SC has severe penalties for repeat and felony DUI
South Carolina passed new measures in 2008 that updated the DUI laws. The change in law was aimed at bringing South Carolina law into agreement with the existing drunk driving laws in a majority of other states. The new DUI laws significantly increased the severity of the penalties for those convicted on repeat and felony DUI charges.
In determining whether you're a repeat offender, the law uses a 10 year look-back period. If you've been convicted of driving under the influence at any point in the 10 years preceding your most recent DUI offense, you'll be charged as a repeat offender and sentenced accordingly.
Penalties for Repeat and Felony DUI Charges in South Carolina
Though the facts and circumstances of each case vary, if you're arrested on a repeat DUI or felony charge you'll likely face one or more of the following:
Second DUI Offense
- A fine between $2,100 and $5,100
- A one year suspension of your driver's license
- A sentence of 5 days jail time to one year in prison
- A court ordered certificate of completion of a drug and alcohol treatment program
- A required installation of an ignition interlock device for a period of two years.
Third DUI Offense
- A fine between $3,800 and $6,300
- A two-year suspension of your driver's license
- A sentence of 60 days jail time to three years in prison
- A court order certificate of completion of a drug and alcohol treatment program
- A required installation of an ignition interlock device for a period of three years.
Fourth DUI Offense
- A one- to five-year prison sentence.
Penalties increase in DUI cases if a minor is in the vehicle at the time of arrest, the blood alcohol content (BAC) is greater than or equal to 0.10, or if an accident occurs as a result of the DUI offense.
What happens to your driving privileges
If convicted on repeat DUI or felony charges, many states, including South Carolina, require you to install an ignition interlock device before you're able to obtain an occupational or "DUI Hardship" license.

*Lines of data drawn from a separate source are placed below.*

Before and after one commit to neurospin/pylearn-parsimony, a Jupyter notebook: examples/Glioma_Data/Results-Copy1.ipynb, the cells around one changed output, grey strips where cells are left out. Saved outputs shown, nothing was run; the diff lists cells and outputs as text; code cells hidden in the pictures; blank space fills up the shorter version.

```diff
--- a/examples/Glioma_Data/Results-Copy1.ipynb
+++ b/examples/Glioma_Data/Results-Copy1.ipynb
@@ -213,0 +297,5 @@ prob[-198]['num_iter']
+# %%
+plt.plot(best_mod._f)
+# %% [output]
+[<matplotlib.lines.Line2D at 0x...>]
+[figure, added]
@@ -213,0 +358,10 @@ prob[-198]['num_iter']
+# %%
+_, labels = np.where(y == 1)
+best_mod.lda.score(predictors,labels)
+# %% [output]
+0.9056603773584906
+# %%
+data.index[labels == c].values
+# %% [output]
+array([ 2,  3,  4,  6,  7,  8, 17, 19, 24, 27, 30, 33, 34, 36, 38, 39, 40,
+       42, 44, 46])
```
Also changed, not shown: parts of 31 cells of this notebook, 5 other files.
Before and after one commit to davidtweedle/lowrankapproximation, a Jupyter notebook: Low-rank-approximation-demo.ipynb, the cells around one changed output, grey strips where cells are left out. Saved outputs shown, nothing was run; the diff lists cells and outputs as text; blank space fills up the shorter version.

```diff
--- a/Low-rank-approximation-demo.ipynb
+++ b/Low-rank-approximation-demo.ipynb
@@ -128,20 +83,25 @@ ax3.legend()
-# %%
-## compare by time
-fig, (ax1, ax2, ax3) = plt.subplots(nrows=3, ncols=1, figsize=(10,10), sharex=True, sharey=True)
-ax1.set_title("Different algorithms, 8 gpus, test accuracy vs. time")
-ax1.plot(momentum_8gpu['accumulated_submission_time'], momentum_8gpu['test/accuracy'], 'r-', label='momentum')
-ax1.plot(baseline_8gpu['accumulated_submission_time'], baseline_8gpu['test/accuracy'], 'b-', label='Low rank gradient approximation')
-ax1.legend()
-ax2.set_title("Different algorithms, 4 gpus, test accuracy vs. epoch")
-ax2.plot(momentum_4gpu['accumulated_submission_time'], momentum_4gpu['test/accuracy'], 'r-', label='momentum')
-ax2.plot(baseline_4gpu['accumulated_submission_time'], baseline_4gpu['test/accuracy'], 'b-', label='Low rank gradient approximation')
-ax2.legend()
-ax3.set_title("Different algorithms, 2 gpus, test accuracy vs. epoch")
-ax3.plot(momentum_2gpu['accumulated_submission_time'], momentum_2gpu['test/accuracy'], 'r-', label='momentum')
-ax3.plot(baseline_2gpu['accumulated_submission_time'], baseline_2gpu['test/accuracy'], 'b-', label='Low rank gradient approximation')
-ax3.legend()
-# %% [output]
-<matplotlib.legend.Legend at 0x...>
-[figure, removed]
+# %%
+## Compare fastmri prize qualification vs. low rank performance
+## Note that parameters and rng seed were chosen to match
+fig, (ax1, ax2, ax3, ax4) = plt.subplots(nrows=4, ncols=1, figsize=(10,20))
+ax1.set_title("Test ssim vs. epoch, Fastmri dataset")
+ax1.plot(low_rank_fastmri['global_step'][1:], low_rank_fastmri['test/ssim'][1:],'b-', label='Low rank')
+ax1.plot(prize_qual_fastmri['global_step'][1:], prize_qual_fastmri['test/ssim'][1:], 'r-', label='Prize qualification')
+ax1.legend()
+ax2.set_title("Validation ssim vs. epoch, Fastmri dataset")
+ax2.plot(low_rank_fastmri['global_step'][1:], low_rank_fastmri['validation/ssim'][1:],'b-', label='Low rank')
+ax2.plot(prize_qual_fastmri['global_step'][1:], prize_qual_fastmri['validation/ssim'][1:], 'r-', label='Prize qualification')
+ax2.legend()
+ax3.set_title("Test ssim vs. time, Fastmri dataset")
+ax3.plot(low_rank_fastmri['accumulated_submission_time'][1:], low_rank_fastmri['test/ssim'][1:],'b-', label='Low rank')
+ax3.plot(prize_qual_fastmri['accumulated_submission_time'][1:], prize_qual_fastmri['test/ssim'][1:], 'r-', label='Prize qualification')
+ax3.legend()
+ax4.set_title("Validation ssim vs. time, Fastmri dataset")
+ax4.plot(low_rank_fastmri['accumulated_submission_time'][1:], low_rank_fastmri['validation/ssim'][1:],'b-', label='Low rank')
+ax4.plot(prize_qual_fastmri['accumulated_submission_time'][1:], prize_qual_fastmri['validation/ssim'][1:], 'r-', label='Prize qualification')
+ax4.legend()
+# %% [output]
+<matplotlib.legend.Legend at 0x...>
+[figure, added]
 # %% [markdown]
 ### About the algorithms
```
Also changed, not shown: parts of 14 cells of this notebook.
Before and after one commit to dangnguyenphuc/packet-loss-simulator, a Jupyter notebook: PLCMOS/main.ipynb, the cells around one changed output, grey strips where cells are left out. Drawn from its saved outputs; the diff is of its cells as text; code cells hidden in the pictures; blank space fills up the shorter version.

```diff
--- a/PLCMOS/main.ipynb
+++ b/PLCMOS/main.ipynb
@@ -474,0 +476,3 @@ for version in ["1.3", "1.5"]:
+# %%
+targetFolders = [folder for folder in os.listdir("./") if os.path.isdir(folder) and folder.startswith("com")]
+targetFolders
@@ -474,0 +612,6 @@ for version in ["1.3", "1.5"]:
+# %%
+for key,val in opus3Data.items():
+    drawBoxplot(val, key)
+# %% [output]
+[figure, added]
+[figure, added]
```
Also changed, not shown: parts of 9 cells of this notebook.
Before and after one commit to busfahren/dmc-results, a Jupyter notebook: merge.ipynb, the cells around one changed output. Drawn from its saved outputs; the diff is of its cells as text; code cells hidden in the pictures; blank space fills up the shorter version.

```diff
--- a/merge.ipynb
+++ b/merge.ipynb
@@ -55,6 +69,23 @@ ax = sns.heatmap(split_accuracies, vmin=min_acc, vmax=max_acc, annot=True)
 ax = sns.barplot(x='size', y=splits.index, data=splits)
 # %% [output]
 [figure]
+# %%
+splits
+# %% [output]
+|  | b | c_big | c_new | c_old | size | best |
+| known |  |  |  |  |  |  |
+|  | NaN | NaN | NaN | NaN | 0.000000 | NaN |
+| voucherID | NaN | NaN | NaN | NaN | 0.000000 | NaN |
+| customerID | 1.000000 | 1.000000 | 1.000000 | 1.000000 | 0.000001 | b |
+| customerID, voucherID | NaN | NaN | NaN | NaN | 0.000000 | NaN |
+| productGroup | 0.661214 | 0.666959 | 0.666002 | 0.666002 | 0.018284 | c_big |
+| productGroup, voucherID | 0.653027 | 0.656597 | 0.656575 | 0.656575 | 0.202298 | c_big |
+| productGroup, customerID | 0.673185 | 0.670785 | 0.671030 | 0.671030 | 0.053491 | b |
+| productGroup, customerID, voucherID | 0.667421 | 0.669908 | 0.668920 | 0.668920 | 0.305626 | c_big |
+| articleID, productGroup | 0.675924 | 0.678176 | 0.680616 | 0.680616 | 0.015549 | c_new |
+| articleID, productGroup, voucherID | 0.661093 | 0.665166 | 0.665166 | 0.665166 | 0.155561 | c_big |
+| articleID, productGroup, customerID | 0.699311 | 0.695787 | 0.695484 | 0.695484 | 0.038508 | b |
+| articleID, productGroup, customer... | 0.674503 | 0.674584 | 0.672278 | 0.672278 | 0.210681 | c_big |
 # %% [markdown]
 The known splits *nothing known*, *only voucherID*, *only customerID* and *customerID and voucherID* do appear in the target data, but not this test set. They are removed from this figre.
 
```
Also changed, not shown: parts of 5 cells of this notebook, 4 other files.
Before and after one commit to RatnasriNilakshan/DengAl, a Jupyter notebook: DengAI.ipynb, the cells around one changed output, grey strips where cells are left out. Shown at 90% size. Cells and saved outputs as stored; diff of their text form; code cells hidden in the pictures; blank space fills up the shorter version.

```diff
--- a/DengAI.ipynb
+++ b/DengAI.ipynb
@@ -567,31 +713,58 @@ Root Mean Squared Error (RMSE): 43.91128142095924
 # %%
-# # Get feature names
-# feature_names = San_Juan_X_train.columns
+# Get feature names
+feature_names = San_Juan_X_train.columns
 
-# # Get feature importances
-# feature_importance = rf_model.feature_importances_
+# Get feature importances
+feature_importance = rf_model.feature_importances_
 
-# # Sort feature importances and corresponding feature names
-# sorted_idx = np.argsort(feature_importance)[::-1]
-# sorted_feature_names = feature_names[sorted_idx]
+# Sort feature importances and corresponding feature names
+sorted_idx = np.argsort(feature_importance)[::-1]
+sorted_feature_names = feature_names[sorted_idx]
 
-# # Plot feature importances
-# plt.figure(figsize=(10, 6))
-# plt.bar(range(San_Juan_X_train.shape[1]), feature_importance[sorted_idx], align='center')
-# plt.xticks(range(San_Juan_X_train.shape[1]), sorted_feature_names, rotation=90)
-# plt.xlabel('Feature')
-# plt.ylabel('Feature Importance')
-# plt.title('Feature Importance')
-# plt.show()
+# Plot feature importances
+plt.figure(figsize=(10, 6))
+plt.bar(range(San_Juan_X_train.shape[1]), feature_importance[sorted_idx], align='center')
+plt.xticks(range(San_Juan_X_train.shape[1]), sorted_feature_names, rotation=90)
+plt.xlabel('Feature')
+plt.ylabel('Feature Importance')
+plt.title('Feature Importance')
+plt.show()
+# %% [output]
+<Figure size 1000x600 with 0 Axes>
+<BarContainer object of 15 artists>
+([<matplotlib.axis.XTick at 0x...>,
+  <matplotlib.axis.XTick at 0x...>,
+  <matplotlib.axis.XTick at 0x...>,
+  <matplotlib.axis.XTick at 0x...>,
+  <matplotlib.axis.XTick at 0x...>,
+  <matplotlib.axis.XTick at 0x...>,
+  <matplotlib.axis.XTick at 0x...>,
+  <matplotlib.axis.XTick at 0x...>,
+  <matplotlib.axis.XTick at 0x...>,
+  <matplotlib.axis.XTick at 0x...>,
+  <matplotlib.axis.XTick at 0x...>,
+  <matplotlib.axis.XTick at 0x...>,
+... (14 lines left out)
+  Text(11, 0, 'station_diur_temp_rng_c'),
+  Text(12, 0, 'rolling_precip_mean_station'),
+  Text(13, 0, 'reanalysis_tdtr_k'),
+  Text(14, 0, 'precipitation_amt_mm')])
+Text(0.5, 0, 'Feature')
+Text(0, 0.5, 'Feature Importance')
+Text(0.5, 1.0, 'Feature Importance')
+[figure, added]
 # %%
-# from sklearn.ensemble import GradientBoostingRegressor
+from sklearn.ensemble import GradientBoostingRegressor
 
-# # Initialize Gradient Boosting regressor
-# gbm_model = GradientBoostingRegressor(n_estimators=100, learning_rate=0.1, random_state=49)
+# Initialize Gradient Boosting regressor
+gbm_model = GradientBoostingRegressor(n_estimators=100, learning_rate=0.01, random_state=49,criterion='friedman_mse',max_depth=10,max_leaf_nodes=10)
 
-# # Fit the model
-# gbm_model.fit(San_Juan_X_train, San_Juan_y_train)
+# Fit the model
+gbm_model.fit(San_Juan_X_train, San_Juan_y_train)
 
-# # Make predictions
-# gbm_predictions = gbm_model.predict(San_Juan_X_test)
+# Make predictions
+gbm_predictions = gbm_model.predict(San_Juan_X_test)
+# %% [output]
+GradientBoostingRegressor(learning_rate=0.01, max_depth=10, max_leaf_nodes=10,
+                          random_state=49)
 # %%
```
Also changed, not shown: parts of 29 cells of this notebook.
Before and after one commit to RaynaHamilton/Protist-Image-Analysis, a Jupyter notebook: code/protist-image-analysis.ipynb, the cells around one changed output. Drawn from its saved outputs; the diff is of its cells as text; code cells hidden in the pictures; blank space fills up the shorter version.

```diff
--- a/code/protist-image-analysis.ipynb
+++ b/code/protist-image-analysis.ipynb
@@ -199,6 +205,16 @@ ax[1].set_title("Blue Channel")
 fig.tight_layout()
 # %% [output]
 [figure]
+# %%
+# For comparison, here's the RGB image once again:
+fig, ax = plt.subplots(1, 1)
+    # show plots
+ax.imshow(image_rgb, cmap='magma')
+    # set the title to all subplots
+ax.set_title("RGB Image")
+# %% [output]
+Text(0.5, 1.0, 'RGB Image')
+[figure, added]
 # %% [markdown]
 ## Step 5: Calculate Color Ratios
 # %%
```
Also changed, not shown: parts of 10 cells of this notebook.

The charge of repeat or felony DUI results in an automatic suspension of your driver's license. A DUI hardship license is a restricted rights license that allows you to drive to and from work or school after you're charged or convicted of DUI.
To be eligible to receive a DUI hardship license, you're required to install an ignition interlock device. The ignition interlock device attaches to your car and works as a Breathalyzer test would. The car won't start until you blow into the device which reads your Blood Alcohol Concentration (BAC). The device must register your BAC at 0.02 or lower in order for the car to start. Otherwise, the machine records a"FAIL" result.
On occasion, you'll be required to blow into the ignition interlock device while driving. If the device registers your BAC above 0.02 at any time, it causes the car's lights to flash, the horn to sound, and the windshield wipers to turn on. Failed recordings are logged by the device and may result result in the revocation of your occupational license.
We want to help
At Law Office of David B. Tarr, we specialize in DUI Defense, so we know there's a lot at stake when you're charged with a repeat or felony DUI. We analyze the facts and circumstances surrounding your case with a well-trained eye to find potential grounds for a dismissal of your charges or a reduced sentence. To learn more about how we can help, contact the Law Office of David B. Tarr online or call 803-238-7967 and schedule your free initial consultation today!